Super heroes fighting each other has long since gone from reliable genre convention to outright cliché. Whatever the reason for the fight’s start, it almost always turns into a “let’s discuss how best to defeat a villain” coffee clutch. Avengers West Coast 69, though, is one of those great examples of super hero fights that have nothing to do with upholding justice and fighting crime. Two characters who can’t keep their mouths shut literally pick a time and place to beat each other senseless. It remains my favorite super hero fight to this day.
Avengers West Coast 69 is a glorified team picking. The story jumps back and forth in time, telling two stories concurrently. In the A story—the story that opens the issue—Hawkeye and US Agent dish out a mutual ass beating. In full costume and with arrows and shield, the two fighters hold little back. There is no love lost between them, and since the A story begins before the fight actually starts it’s clear to readers that the whole thing was orchestrated in advance which leads to the obvious question of “why.” Enter the B story which occurs earlier in the day and is confined to Avengers West Coat headquarters. The team is choosing a new roster, but before they do that General Heyworth has a message for US Agent. Both Avengers teams will operate under the United Nations going forward so the US government is no longer maintaining a representative on the teams. US Agent, who had had a guaranteed a slot on the team before, now has to earn his way on like everyone else. US Agent doesn’t take the news well and Hawkeye rubs plenty of salt in the wound. Predictably, the voting doesn’t go US Agent’s way, and with only one vote cast in his favor he gets a spot as an alternate. The end of the B story dovetails into the A story as Hawkeye and US Agent set up a fight for later that night.
It’s a lean story in Avengers West Coast 69 that really boils down to two events of consequence: the team selecting its members and Hawkeye and US Agent fighting. With respect to the first event there’s no real rising action or plot twist; so foreshadowed is the result of the vote that the reader isn’t surprised that Hawkeye makes it and US Agent doesn’t. As to the fight—everyone knows it has no real teeth. The story is the fight rather than the outcome, so to an extent it’s overwritten. To the benefit of both stories, though, Roy and Dann Thomas used a convention common across a variety of narrative forms today but less frequently seen at the start of the 1990’s: non-linear storytelling. Both stories benefit from being broken up and interspersed with the other. It prevents the vote from feeling more important than it is, and it keeps the fight from feeling too long. It’s a brilliant move that makes the issue work.
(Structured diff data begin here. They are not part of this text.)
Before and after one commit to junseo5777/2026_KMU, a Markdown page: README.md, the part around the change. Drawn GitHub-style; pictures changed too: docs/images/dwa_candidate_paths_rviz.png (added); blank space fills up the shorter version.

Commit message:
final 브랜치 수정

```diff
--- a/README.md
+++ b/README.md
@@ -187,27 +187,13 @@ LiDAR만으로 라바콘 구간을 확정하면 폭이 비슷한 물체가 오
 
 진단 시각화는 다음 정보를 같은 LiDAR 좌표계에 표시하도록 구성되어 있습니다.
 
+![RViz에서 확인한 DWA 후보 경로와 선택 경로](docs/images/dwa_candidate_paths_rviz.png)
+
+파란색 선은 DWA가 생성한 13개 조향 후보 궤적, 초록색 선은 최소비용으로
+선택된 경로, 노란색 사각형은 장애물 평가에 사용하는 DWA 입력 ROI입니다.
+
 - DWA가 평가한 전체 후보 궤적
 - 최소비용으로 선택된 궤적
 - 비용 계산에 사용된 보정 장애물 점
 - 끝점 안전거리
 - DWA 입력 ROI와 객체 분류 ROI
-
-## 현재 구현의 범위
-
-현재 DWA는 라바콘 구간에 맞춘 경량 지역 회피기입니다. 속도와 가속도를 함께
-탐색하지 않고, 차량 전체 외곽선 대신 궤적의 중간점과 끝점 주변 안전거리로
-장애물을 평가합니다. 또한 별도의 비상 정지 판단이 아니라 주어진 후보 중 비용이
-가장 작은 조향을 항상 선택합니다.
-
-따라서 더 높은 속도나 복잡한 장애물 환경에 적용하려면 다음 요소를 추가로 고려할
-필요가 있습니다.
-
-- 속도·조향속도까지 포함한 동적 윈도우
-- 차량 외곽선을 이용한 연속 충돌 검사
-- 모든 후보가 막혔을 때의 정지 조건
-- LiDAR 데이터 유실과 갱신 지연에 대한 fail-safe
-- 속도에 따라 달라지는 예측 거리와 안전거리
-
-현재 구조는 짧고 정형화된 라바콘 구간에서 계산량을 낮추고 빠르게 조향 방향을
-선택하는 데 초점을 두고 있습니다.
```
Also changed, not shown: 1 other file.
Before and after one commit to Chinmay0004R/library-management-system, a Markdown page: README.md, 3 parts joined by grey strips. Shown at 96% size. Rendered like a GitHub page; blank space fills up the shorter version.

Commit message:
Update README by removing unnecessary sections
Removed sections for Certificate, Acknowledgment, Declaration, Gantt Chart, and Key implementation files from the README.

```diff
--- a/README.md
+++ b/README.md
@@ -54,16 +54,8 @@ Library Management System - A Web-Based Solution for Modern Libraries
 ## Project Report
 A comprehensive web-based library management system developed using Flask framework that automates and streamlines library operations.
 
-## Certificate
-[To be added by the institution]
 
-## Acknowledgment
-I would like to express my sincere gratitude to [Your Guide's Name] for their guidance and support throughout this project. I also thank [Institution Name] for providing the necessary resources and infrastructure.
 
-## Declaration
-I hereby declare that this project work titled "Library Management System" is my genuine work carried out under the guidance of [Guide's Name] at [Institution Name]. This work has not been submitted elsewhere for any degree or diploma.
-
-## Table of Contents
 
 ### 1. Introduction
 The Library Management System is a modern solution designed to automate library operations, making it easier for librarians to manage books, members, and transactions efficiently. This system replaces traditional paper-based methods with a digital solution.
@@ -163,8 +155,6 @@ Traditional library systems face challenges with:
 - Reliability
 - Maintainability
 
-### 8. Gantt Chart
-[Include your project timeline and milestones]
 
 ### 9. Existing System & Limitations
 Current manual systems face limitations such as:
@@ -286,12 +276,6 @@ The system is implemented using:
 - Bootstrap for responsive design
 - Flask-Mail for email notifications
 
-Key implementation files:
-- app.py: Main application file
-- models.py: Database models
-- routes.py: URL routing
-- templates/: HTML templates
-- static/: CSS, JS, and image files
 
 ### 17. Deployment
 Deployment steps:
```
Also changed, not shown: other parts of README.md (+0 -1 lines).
I’ve never read other issues of Avengers West Coast, so I don’t know if there is additional backstory to the Hawkeye/US Agent relationship. You don’t really need it, though. The Thomases write US Agent as a self-entitled jerk through and through. Even before the general unceremoniously delivers the news in front of the entire Avengers team with no warning, US Agent’s smug attitude goes a long way to damaging him in the readers’ eyes. Hawkeye, though, is almost worse—and this is where I wish I did know the backstory. Hawkeye starts rubbing salt in US Agent’s wounds immediately, and it’s entirely personal. At no point does he offer a compelling argument for why US Agent is a detriment to the team. Hawkeye just doesn’t like him, and he’s having a good time kicking him while he’s down. The pettiness behind both men’s actions colors the fight and sets it into a special class—a more personal class—of hero fights. There are no lofty ideals here.
Paul Ryan’s art is, unfortunately, not as memorable as the story it’s conveying; that said, Ryan is very good at drawing characters’ faces and expressions. This proves to be a key component to the B story where US Agent and Hawkeye are already pushing back at each other but aren’t in a position yet to fight. Words were unnecessary; the dislike is obvious despite the masks.
Avengers West Coast 69 has all the makings of a forgettable one-off. And if not for the non-linear storytelling device I’m not sure it would be half as fun. It also happens to be the issue that colored my perception of Hawkeye forever. US Agent is a jerk in this story. Everybody knows it. And everybody knows he’s not making it on the Avengers. But only Hawkeye takes the tack that he shouldn’t; he does it very personally and very publicly. Even if he’s right, his attitude in the B story and his willingness to stoop to US Agent’s level is definitely a stain on someone who just got overwhelmingly voted on to the team. What’s more the promised suspension at the end of the issue rings very much like the kind of non-punishment reserved for popular members of teams and groups. To me Hawkeye walks away from this fight looking far worse as a character, and to this day I’ve been ambivalent to if not outright suspicious of him—his defining moment to me a petty fight on the beach.
Avengers West Coast 69
Roy and Dann Thomas – writers
Paul Ryan – penciler
Danny Bulandi – inker
Bill Oakley – letterer
Bob Sharen – colorist